(Content revision data)
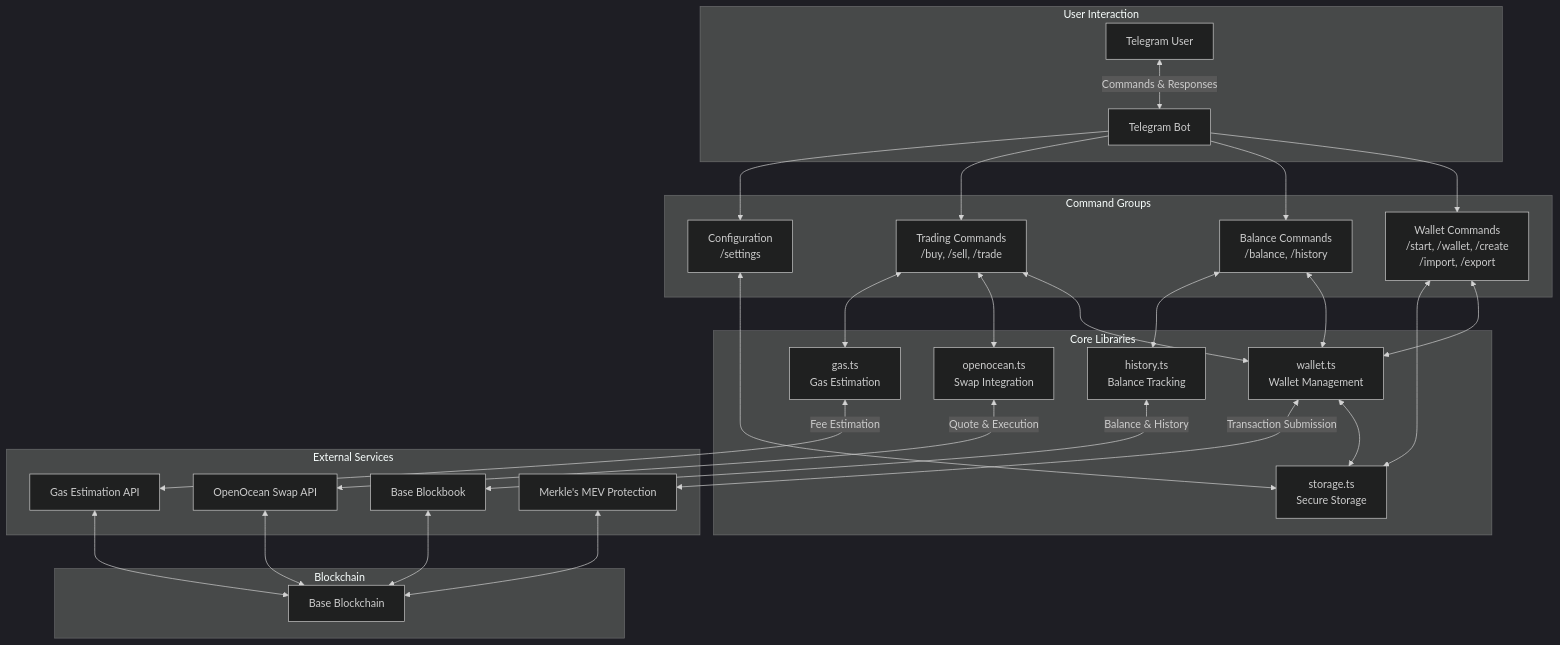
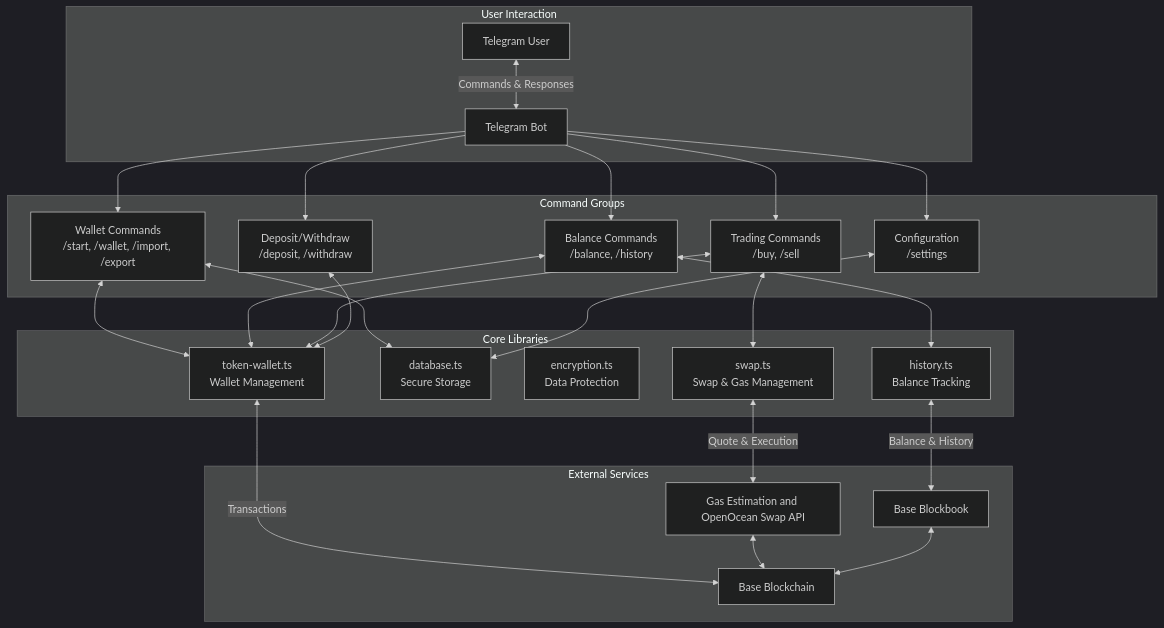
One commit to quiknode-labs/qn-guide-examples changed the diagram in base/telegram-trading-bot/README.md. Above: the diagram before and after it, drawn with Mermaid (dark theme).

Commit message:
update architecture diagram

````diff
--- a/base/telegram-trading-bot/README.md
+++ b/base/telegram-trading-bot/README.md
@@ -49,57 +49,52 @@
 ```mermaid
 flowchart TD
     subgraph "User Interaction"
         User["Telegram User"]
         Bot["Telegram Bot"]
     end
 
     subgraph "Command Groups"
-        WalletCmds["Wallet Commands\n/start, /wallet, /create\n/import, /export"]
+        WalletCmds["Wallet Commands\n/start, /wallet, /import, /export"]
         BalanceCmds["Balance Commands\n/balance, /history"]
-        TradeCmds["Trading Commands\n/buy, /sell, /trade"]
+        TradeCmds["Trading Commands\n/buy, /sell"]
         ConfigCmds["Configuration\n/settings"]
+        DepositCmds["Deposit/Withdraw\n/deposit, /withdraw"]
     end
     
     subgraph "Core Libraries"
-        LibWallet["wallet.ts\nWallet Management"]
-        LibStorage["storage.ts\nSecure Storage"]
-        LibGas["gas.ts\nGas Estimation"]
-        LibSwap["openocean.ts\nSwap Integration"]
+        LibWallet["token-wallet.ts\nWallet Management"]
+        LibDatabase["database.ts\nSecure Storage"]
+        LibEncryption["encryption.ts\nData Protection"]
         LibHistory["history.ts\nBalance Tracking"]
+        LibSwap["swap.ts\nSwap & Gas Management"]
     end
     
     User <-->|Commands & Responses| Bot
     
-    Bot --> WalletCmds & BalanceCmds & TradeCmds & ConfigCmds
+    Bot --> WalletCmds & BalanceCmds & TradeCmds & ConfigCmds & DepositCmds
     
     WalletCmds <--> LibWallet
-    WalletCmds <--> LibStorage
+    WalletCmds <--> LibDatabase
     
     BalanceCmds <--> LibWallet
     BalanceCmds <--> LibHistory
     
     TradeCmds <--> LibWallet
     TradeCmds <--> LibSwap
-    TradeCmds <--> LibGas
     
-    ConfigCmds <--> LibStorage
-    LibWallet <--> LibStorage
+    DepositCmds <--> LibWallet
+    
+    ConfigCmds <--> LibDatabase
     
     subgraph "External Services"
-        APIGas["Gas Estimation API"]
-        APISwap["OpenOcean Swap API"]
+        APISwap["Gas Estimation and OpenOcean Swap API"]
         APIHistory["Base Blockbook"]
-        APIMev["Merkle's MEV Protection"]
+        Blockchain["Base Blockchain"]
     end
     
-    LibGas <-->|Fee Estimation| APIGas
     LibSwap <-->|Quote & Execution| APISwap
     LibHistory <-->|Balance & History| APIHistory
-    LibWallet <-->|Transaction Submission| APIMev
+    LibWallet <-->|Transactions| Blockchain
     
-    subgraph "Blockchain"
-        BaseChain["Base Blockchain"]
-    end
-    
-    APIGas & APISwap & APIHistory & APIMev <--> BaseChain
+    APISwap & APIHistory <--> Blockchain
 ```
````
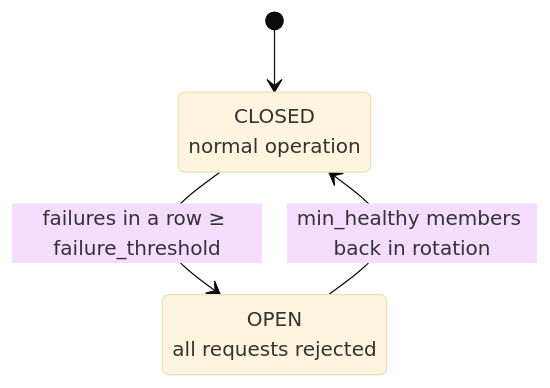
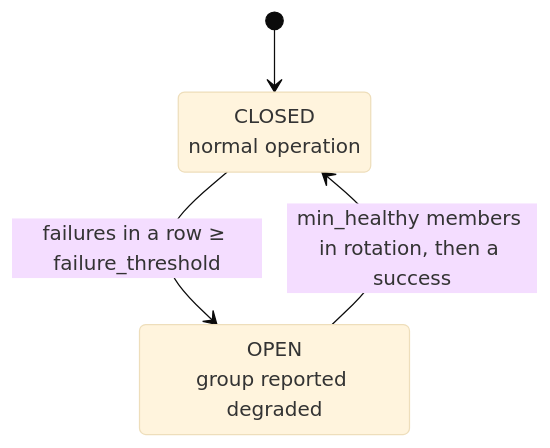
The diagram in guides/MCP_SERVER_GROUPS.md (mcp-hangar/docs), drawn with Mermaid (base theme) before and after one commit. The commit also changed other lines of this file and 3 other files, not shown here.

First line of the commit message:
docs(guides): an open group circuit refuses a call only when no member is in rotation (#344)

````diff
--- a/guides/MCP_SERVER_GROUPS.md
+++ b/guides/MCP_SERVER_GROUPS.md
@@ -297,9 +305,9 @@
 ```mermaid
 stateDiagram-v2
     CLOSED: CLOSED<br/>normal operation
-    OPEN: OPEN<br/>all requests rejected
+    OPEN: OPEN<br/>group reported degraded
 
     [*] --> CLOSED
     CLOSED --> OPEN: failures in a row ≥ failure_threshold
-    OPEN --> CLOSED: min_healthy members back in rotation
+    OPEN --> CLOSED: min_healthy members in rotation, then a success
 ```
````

Task brief: Set down each record above exactly as it stands and leave out all pictures.

Exercise answer:
One commit to quiknode-labs/qn-guide-examples changed the diagram in base/telegram-trading-bot/README.md. Above: the diagram before and after it, drawn with Mermaid (dark theme).

Commit message:
update architecture diagram

````diff
--- a/base/telegram-trading-bot/README.md
+++ b/base/telegram-trading-bot/README.md
@@ -49,57 +49,52 @@
 ```mermaid
 flowchart TD
     subgraph "User Interaction"
         User["Telegram User"]
         Bot["Telegram Bot"]
     end
 
     subgraph "Command Groups"
-        WalletCmds["Wallet Commands\n/start, /wallet, /create\n/import, /export"]
+        WalletCmds["Wallet Commands\n/start, /wallet, /import, /export"]
         BalanceCmds["Balance Commands\n/balance, /history"]
-        TradeCmds["Trading Commands\n/buy, /sell, /trade"]
+        TradeCmds["Trading Commands\n/buy, /sell"]
         ConfigCmds["Configuration\n/settings"]
+        DepositCmds["Deposit/Withdraw\n/deposit, /withdraw"]
     end
     
     subgraph "Core Libraries"
-        LibWallet["wallet.ts\nWallet Management"]
-        LibStorage["storage.ts\nSecure Storage"]
-        LibGas["gas.ts\nGas Estimation"]
-        LibSwap["openocean.ts\nSwap Integration"]
+        LibWallet["token-wallet.ts\nWallet Management"]
+        LibDatabase["database.ts\nSecure Storage"]
+        LibEncryption["encryption.ts\nData Protection"]
         LibHistory["history.ts\nBalance Tracking"]
+        LibSwap["swap.ts\nSwap & Gas Management"]
     end
     
     User <-->|Commands & Responses| Bot
     
-    Bot --> WalletCmds & BalanceCmds & TradeCmds & ConfigCmds
+    Bot --> WalletCmds & BalanceCmds & TradeCmds & ConfigCmds & DepositCmds
     
     WalletCmds <--> LibWallet
-    WalletCmds <--> LibStorage
+    WalletCmds <--> LibDatabase
     
     BalanceCmds <--> LibWallet
     BalanceCmds <--> LibHistory
     
     TradeCmds <--> LibWallet
     TradeCmds <--> LibSwap
-    TradeCmds <--> LibGas
     
-    ConfigCmds <--> LibStorage
-    LibWallet <--> LibStorage
+    DepositCmds <--> LibWallet
+    
+    ConfigCmds <--> LibDatabase
     
     subgraph "External Services"
-        APIGas["Gas Estimation API"]
-        APISwap["OpenOcean Swap API"]
+        APISwap["Gas Estimation and OpenOcean Swap API"]
         APIHistory["Base Blockbook"]
-        APIMev["Merkle's MEV Protection"]
+        Blockchain["Base Blockchain"]
     end
     
-    LibGas <-->|Fee Estimation| APIGas
     LibSwap <-->|Quote & Execution| APISwap
     LibHistory <-->|Balance & History| APIHistory
-    LibWallet <-->|Transaction Submission| APIMev
+    LibWallet <-->|Transactions| Blockchain
     
-    subgraph "Blockchain"
-        BaseChain["Base Blockchain"]
-    end
-    
-    APIGas & APISwap & APIHistory & APIMev <--> BaseChain
+    APISwap & APIHistory <--> Blockchain
 ```
````
The diagram in guides/MCP_SERVER_GROUPS.md (mcp-hangar/docs), drawn with Mermaid (base theme) before and after one commit. The commit also changed other lines of this file and 3 other files, not shown here.

First line of the commit message:
docs(guides): an open group circuit refuses a call only when no member is in rotation (#344)

````diff
--- a/guides/MCP_SERVER_GROUPS.md
+++ b/guides/MCP_SERVER_GROUPS.md
@@ -297,9 +305,9 @@
 ```mermaid
 stateDiagram-v2
     CLOSED: CLOSED<br/>normal operation
-    OPEN: OPEN<br/>all requests rejected
+    OPEN: OPEN<br/>group reported degraded
 
     [*] --> CLOSED
     CLOSED --> OPEN: failures in a row ≥ failure_threshold
-    OPEN --> CLOSED: min_healthy members back in rotation
+    OPEN --> CLOSED: min_healthy members in rotation, then a success
 ```
````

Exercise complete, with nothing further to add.